- YOUR ASSIGNMENT -
No pictures belong in the copy, but every line of the material below must be reproduced exactly.

- INPUT FOR THIS TASK -
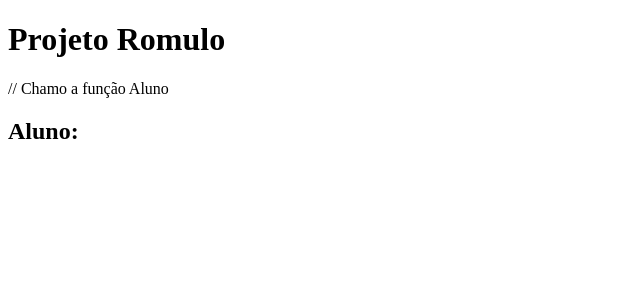
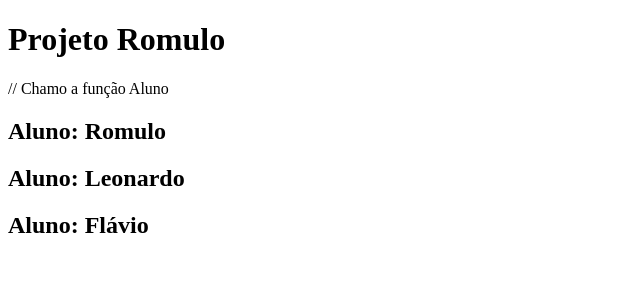
Before and after one commit to romulorosafullstack/2025-react-sujeito-programador, a React (Vite) app: page / in a window 1280 px wide. Shown: the top 300 px of the page, without its empty margins (0-640 px from the left). Built offline with nearby package versions, Linux system fonts and the light colour scheme.

Commit message:
App chamando Aluno passando valores de props

```diff
--- a/src/App.tsx
+++ b/src/App.tsx
@@ -14,7 +14,9 @@ export default function App() {
     <>
       <h1>Projeto Romulo</h1>
       // Chamo a função Aluno
-      <Aluno />
+      <Aluno nome = "Romulo" />
+      <Aluno nome = "Leonardo" />
+      <Aluno nome = "Flávio" />
     </>
   )
 }
```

- EXERCISE RESULT -
Before and after one commit to romulorosafullstack/2025-react-sujeito-programador, a React (Vite) app: page / in a window 1280 px wide. Shown: the top 300 px of the page, without its empty margins (0-640 px from the left). Built offline with nearby package versions, Linux system fonts and the light colour scheme.

Commit message:
App chamando Aluno passando valores de props

```diff
--- a/src/App.tsx
+++ b/src/App.tsx
@@ -14,7 +14,9 @@ export default function App() {
     <>
       <h1>Projeto Romulo</h1>
       // Chamo a função Aluno
-      <Aluno />
+      <Aluno nome = "Romulo" />
+      <Aluno nome = "Leonardo" />
+      <Aluno nome = "Flávio" />
     </>
   )
 }
```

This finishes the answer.